  • What items come with the property?

    The general rule is, “If it has to be removed with a tool, it stays.” However, some items are specifically included in the contract. The drapes, window treatments, & any pool equipment automatically stay. The refrigerator & washer/dryer do not come with the house, unless written into the contract. The stove, dishwasher, & any attached microwave or vent hood will stay, along with all light fixtures. If you have a question about a specific item, please don’t hesitate to ask!
  • How do we determine what to offer on a property?

    To determine Fair Market Value, we will run a Comparative Market Analysis (CMA) on the property. This shows you what comparable properties in the same or similar neighborhoods have sold for recently, so tells you what the property is worth. After we have that information, we will determine what to offer based on the time the property has been on the market, if they’ve made recent price reductions, whether it’s vacant or occupied, & whether or not there are other offers on the property.
  • What is the Option Period?

    Texas contracts include an option period, which serves as your inspection period. You will pay a nominal fee (typically $200-$500) directly to the seller for the "option" to terminate the contract. If you walk away from the contract during option, your earnest money deposit will be refunded, but your option fee will not. The option period starts as soon as all parties have agreed to all terms and signed the contract, and is usually 7-10 days. During this time you will have the property inspected and negotiate any repairs. The seller can not terminate the contract during this period; Only you have the option to terminate.
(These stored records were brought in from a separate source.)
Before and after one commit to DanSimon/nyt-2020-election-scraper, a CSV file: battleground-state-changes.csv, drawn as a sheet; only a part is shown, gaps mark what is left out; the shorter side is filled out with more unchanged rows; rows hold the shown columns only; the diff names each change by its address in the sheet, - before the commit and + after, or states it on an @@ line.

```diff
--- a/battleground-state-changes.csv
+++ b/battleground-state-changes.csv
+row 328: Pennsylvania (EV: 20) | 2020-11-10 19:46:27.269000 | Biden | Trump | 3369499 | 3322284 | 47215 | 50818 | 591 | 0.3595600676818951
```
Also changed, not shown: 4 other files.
When you ask for repairs, the worst case scenario is a seller says "no" and you have to decide whether or not to proceed.
  • What are my upfront costs to purchase a property?

    You will need to pay the option fee (typically $200-$500) & earnest money deposit (typically 1% of the purchase price) to put a property under contract. You will then have to pay for an inspection, which is usually in the $500 range, though it can vary based on the home's size and if there are additional systems to inspect like a pool or septic system. Some lenders require you to pay upfront for the appraisal, but most don't. Beyond these upfront costs, all other costs will be paid at closing.
  • What happens if there is more than one offer on a home?

    There are no laws governing multiple offer situations, but there is an industry standard: Typically, the listing agent will notify all parties that there are multiple offers on the property and will ask for each buyer's "highest & best offer" by a certain time & date. We won't know what others are offering and they won't know what we're offering. You will want to put together your highest offer price & we will tighten up the offer terms to make the offer as attractive as possible, without compromising your protections. We have negotiated hundreds of multiple offers and have a strong track record of winning contracts for buyers.
  • What is an appraisal & how does it affect me?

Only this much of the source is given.